_RECORDS PROVIDED_:
[Start of Attachment]
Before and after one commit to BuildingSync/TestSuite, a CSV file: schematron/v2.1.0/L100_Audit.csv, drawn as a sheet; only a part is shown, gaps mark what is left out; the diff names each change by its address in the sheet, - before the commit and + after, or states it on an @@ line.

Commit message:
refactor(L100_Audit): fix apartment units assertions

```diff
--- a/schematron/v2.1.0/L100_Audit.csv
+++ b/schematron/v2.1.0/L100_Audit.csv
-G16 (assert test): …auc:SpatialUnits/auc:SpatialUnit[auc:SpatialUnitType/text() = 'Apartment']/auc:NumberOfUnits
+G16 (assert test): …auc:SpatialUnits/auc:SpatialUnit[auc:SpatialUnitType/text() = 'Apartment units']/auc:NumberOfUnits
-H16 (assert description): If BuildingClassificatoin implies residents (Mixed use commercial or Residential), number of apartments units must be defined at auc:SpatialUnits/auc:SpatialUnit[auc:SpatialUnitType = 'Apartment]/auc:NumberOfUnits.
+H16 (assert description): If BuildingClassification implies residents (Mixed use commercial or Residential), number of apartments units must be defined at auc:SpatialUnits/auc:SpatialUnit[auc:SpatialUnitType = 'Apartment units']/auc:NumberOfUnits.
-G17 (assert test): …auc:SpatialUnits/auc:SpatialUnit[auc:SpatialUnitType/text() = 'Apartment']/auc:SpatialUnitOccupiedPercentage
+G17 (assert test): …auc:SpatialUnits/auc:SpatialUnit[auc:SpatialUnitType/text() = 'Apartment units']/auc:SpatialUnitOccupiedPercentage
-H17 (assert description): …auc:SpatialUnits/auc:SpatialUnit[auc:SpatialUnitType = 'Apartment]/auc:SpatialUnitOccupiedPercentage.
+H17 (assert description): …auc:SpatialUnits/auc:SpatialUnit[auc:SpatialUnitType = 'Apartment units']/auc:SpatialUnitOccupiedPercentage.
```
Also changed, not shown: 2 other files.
[End of Attachment]
_TASK BRIEF_: In the listing, how many lines carry the string "schematron"? Answer with a number only.

_OUTPUT OF THE EXERCISE_: 3